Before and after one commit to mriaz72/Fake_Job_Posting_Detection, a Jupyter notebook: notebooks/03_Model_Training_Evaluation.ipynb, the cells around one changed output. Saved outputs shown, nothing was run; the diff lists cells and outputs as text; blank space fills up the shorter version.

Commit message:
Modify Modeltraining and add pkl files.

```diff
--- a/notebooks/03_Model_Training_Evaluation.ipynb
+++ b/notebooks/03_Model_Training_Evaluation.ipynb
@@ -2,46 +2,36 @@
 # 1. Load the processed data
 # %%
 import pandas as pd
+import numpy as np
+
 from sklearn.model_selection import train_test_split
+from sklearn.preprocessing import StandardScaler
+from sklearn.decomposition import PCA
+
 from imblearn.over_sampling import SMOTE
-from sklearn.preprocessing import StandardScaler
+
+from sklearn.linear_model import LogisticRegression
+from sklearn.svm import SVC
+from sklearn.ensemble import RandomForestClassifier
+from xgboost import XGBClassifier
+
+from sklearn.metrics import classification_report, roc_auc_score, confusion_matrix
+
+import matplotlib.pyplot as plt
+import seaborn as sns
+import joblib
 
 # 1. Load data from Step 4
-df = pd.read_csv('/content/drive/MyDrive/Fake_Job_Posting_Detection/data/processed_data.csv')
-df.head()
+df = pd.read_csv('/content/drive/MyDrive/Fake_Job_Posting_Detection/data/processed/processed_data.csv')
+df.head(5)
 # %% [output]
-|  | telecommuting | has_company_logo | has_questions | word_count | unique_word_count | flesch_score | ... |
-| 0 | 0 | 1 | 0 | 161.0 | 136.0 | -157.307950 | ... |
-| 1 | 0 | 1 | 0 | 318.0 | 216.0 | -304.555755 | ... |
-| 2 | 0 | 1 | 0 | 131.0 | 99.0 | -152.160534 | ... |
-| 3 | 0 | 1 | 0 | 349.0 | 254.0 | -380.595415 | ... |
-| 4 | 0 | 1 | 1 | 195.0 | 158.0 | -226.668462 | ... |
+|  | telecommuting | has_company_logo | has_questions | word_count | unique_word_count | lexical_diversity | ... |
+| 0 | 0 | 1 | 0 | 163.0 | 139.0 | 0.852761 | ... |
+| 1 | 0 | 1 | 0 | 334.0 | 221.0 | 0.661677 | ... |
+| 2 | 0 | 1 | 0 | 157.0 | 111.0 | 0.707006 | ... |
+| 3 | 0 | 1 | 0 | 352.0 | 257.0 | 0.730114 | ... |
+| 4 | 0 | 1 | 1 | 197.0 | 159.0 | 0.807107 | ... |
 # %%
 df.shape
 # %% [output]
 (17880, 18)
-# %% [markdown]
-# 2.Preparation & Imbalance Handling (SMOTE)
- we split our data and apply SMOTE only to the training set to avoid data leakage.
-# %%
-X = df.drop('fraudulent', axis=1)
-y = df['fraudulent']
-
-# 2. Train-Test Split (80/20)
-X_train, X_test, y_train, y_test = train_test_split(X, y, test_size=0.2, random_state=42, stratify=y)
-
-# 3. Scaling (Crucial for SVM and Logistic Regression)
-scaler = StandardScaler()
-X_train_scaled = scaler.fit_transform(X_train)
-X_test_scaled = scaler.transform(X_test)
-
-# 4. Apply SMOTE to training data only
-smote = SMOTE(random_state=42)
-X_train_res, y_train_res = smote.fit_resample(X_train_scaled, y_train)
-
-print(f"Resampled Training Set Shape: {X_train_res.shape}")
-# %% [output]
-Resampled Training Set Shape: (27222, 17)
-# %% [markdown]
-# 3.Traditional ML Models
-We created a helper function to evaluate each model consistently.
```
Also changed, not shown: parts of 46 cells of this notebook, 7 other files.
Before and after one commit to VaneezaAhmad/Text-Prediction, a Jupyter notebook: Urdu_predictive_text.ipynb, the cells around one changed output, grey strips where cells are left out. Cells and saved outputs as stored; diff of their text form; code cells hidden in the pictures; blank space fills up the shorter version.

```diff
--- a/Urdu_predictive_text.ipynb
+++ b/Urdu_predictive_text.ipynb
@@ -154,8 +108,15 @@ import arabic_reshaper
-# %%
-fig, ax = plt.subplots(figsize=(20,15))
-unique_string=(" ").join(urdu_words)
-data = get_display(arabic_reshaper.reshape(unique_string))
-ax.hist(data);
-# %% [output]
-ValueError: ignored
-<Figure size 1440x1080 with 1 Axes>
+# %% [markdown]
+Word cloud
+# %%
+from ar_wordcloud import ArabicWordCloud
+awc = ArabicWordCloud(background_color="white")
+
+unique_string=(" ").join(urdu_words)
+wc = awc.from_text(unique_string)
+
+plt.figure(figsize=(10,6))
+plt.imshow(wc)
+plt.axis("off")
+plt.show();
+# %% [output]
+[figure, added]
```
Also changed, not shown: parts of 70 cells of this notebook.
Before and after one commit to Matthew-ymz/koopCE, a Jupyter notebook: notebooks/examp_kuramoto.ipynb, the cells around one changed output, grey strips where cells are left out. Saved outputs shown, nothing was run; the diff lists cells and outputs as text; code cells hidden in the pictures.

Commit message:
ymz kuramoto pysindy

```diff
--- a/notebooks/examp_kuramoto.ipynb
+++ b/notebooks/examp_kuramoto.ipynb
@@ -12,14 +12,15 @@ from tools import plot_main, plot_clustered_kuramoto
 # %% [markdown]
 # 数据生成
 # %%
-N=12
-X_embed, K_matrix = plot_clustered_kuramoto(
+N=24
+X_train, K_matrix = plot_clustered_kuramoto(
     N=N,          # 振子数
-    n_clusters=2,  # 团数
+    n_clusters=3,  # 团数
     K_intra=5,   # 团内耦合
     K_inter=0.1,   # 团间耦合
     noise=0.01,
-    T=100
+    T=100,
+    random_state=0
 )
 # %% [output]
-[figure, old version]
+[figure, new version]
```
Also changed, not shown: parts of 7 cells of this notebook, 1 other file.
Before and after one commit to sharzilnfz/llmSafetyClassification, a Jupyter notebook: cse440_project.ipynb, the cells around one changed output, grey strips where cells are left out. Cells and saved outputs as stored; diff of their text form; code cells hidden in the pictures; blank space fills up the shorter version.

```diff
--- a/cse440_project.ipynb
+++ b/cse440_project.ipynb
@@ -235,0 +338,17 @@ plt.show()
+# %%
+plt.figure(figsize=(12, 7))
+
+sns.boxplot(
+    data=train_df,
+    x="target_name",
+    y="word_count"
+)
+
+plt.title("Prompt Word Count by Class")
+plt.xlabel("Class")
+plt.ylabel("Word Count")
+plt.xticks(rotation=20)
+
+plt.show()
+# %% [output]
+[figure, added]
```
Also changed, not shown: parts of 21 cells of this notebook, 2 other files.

- **TASK PROMPT**: Using the entries, count the lines that hold the string "notebooks"; nothing but the number is needed.

- **EXERCISE RESULT**: 6